Web interface edit records:
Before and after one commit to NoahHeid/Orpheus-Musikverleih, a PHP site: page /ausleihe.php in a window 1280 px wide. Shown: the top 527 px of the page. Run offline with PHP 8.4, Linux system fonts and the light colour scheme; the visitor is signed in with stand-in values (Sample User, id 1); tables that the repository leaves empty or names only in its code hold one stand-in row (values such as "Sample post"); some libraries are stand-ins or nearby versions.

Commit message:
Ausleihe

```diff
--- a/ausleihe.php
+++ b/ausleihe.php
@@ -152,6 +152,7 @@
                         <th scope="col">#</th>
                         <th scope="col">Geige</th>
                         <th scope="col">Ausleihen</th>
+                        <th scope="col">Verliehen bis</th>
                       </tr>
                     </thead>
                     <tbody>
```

Description of the task:
Using the records, find the number of lines in which the string "scope" occurs. Reply with that number alone.

Response to the exercise:
4